- [REQUIRED WORK] Copy the lines below as they are; omit the images they contain.

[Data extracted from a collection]
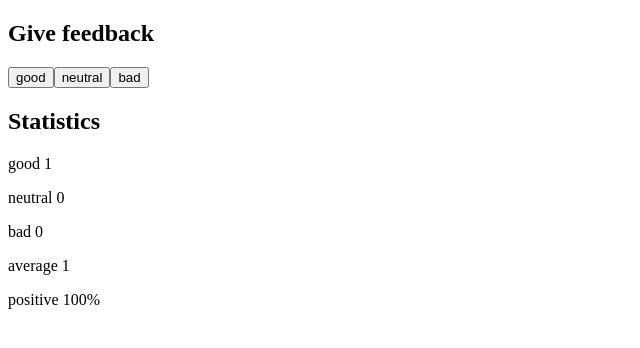
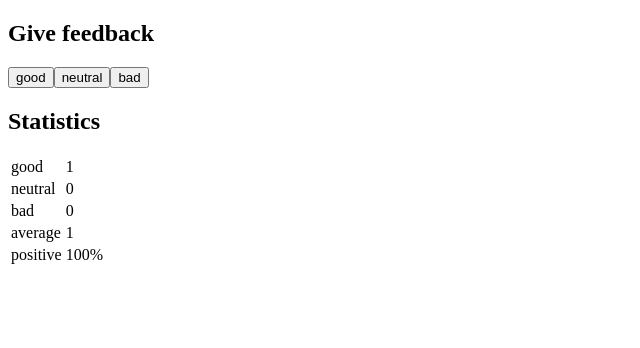
Before and after one commit to Heir-of-God/fullstack-course, a React (Vite) app in the folder part1/exercises/unicafe/: page / in a window 1280 px wide. Both pictures are taken after a click on the button "good". Shown: the top 348 px of the page, without its empty margins (0-640 px from the left). Built offline with nearby package versions, Linux system fonts and the light colour scheme.

Commit message:
feat: statistics as a table, completed exercise 1.11

```diff
--- a/part1/exercises/unicafe/src/App.jsx
+++ b/part1/exercises/unicafe/src/App.jsx
@@ -11,9 +11,10 @@ function Button({ onClick, text }) {
 
 function StatisticsLine({ text, value }) {
   return (
-    <p>
-      {text} {value}
-    </p>
+    <tr>
+      <td>{text}</td>
+      <td>{value}</td>
+    </tr>
   );
 }
 
@@ -29,7 +30,7 @@ function Statistics({
     return (
       <>
         <Title titleText={statisticText} />
-        <StatisticsLine text="No feedback was given" value="" />
+        <p>No feedback was given</p>
       </>
     );
   }
@@ -49,6 +50,8 @@ function Statistics({
   return (
     <>
       <Title titleText={statisticText} />
+      <table>
+        <tbody>
           <StatisticsLine text={feedbackOptions[0]} value={goodCounter} />
           <StatisticsLine text={feedbackOptions[1]} value={neutralCounter} />
           <StatisticsLine text={feedbackOptions[2]} value={badCounter} />
@@ -57,6 +60,8 @@ function Statistics({
             text={positiveFeedbackPercantageText}
             value={positiveFeedbackPercantage}
           />
+        </tbody>
+      </table>
     </>
   );
 }
```
Lines whose indentation alone changed are shown as unchanged.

- [SOLUTION FOR THIS EXERCISE]
Before and after one commit to Heir-of-God/fullstack-course, a React (Vite) app in the folder part1/exercises/unicafe/: page / in a window 1280 px wide. Both pictures are taken after a click on the button "good". Shown: the top 348 px of the page, without its empty margins (0-640 px from the left). Built offline with nearby package versions, Linux system fonts and the light colour scheme.

Commit message:
feat: statistics as a table, completed exercise 1.11

```diff
--- a/part1/exercises/unicafe/src/App.jsx
+++ b/part1/exercises/unicafe/src/App.jsx
@@ -11,9 +11,10 @@ function Button({ onClick, text }) {
 
 function StatisticsLine({ text, value }) {
   return (
-    <p>
-      {text} {value}
-    </p>
+    <tr>
+      <td>{text}</td>
+      <td>{value}</td>
+    </tr>
   );
 }
 
@@ -29,7 +30,7 @@ function Statistics({
     return (
       <>
         <Title titleText={statisticText} />
-        <StatisticsLine text="No feedback was given" value="" />
+        <p>No feedback was given</p>
       </>
     );
   }
@@ -49,6 +50,8 @@ function Statistics({
   return (
     <>
       <Title titleText={statisticText} />
+      <table>
+        <tbody>
           <StatisticsLine text={feedbackOptions[0]} value={goodCounter} />
           <StatisticsLine text={feedbackOptions[1]} value={neutralCounter} />
           <StatisticsLine text={feedbackOptions[2]} value={badCounter} />
@@ -57,6 +60,8 @@ function Statistics({
             text={positiveFeedbackPercantageText}
             value={positiveFeedbackPercantage}
           />
+        </tbody>
+      </table>
     </>
   );
 }
```
Lines whose indentation alone changed are shown as unchanged.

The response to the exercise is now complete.